Speaker: Associate Professor John Shaver
Social scientists rely on self-reports for measuring behaviour despite ongoing criticism concerning informant inaccuracy. But are informant reports inaccurate? And are biases in self-report random? Here I compare self-reports of church attendance to observed attendance across 48 services in a rural Fijian village.
Findings suggest that:
- self-report does not reliably predict observed attendance
- women with several children are more likely to over-report their attendance than women with fewer children
- self-report of religiosity is more reliably associated with observed church attendance than self-report of church attendance
Further, third-party judgments of church attendance by fellow villagers are more reliably associated with observed church attendance than self-report. Findings suggest that informants inaccurately report their religious behaviour, but that biases are culturally influenced. Researchers interested in estimating behavioural variation should consider third-party methods to avoid biases inherent to self-report.
|Date||Friday, 5 March 2021|
|Time||3:00pm - 4:00pm|
|Location||Room R1S3 (Te Tumu, Te Wānanga), Richardson Building South, Dunedin|

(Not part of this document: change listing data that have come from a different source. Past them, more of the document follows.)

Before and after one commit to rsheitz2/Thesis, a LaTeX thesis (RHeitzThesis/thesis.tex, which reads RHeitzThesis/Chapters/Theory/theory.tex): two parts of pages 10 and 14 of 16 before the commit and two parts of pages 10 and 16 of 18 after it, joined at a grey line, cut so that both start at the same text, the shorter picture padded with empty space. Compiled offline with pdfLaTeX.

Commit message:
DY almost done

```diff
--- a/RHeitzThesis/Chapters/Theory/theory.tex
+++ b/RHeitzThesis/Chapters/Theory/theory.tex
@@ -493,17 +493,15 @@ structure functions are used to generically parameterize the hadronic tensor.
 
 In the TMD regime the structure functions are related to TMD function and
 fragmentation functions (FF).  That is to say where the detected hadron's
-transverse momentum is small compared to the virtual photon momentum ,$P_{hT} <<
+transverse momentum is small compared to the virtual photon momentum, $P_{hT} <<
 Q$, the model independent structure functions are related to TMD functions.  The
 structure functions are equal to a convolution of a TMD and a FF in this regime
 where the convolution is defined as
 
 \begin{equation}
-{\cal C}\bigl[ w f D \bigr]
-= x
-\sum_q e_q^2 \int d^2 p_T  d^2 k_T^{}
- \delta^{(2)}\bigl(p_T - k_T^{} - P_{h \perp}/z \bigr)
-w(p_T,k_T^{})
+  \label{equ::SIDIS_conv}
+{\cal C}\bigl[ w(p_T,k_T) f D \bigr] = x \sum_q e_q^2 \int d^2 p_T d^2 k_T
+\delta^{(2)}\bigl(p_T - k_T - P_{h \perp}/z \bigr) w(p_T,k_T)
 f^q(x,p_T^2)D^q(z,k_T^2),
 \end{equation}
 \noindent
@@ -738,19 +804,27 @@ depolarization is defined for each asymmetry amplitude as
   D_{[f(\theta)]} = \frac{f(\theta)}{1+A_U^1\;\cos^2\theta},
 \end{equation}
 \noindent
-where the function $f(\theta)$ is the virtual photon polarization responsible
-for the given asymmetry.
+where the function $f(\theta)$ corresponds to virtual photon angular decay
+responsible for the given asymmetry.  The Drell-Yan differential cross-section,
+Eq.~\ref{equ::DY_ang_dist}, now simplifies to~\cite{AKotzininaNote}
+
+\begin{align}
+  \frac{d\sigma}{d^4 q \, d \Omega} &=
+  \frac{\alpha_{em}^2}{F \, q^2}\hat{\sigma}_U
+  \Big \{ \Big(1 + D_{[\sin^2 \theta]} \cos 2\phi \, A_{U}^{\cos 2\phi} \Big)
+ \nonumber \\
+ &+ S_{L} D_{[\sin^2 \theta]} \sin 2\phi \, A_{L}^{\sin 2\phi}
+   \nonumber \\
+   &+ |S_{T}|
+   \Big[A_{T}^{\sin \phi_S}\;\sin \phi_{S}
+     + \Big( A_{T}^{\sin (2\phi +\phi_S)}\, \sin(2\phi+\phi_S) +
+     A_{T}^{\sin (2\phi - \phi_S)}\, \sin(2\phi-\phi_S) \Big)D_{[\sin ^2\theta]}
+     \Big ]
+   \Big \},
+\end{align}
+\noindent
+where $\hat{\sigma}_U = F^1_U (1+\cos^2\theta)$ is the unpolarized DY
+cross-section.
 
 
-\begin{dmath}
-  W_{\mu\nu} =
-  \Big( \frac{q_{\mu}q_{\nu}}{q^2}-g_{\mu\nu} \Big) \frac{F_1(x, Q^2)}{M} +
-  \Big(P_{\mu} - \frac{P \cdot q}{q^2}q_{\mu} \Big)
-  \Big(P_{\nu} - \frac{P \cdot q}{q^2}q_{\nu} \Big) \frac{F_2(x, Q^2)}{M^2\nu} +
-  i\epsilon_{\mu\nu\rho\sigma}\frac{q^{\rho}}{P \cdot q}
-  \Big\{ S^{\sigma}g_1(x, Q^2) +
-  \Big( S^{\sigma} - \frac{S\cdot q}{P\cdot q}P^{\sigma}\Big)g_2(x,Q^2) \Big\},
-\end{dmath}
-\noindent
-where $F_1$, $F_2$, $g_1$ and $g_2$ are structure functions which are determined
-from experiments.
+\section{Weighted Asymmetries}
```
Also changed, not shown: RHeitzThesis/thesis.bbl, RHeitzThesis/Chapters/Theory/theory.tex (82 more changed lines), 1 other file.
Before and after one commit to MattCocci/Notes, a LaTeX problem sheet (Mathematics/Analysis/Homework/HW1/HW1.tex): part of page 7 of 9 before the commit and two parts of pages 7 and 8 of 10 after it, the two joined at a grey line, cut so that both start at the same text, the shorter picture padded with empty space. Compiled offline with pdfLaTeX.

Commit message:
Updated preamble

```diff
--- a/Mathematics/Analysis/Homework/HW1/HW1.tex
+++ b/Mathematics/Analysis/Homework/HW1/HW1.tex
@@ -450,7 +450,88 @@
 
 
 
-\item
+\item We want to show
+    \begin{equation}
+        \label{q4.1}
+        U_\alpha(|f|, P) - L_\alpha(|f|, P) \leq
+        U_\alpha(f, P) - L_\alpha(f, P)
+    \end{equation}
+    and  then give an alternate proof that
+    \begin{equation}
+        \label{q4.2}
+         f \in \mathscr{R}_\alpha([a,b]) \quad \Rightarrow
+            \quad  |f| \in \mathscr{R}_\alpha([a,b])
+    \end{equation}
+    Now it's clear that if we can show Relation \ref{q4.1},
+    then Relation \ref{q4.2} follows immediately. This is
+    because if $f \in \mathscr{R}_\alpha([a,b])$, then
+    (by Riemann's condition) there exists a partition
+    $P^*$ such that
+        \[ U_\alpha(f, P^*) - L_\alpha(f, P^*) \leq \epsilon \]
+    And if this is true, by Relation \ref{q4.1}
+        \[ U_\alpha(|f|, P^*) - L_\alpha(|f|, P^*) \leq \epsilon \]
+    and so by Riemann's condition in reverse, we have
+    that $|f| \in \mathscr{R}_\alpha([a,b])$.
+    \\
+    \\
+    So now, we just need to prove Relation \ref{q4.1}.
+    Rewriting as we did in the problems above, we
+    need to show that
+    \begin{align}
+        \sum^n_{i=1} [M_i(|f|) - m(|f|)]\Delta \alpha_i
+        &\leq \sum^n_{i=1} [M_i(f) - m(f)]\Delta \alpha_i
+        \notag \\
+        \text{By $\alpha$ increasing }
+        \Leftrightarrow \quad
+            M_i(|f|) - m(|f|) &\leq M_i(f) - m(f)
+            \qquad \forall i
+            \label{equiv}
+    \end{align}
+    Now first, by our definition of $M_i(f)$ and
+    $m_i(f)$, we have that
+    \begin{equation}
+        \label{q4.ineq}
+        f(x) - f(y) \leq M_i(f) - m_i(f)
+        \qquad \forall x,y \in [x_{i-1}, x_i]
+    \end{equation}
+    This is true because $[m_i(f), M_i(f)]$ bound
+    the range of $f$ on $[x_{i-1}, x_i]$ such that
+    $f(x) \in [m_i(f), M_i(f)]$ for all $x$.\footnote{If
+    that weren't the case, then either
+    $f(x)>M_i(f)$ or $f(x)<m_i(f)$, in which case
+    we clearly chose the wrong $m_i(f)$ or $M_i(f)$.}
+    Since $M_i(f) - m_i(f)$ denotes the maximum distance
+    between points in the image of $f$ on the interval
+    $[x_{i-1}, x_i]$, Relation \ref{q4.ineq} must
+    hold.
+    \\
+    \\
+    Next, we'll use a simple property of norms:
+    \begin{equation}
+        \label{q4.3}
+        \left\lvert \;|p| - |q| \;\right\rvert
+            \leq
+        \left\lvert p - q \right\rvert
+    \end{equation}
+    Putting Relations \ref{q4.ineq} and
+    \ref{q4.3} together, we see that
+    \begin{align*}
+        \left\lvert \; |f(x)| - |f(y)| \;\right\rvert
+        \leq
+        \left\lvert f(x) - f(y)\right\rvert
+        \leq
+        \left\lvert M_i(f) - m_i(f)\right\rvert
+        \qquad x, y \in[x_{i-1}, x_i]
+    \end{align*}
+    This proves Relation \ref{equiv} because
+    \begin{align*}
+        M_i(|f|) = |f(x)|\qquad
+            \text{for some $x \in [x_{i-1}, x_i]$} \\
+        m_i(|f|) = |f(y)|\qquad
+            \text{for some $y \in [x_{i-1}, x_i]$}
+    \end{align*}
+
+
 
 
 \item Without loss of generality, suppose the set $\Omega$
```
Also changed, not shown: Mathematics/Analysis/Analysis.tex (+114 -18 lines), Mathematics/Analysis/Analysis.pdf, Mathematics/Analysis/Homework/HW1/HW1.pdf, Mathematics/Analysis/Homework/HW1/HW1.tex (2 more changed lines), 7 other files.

|Contact Name||Deane Galbraith|
|Contact Phone||+64 212 366 294|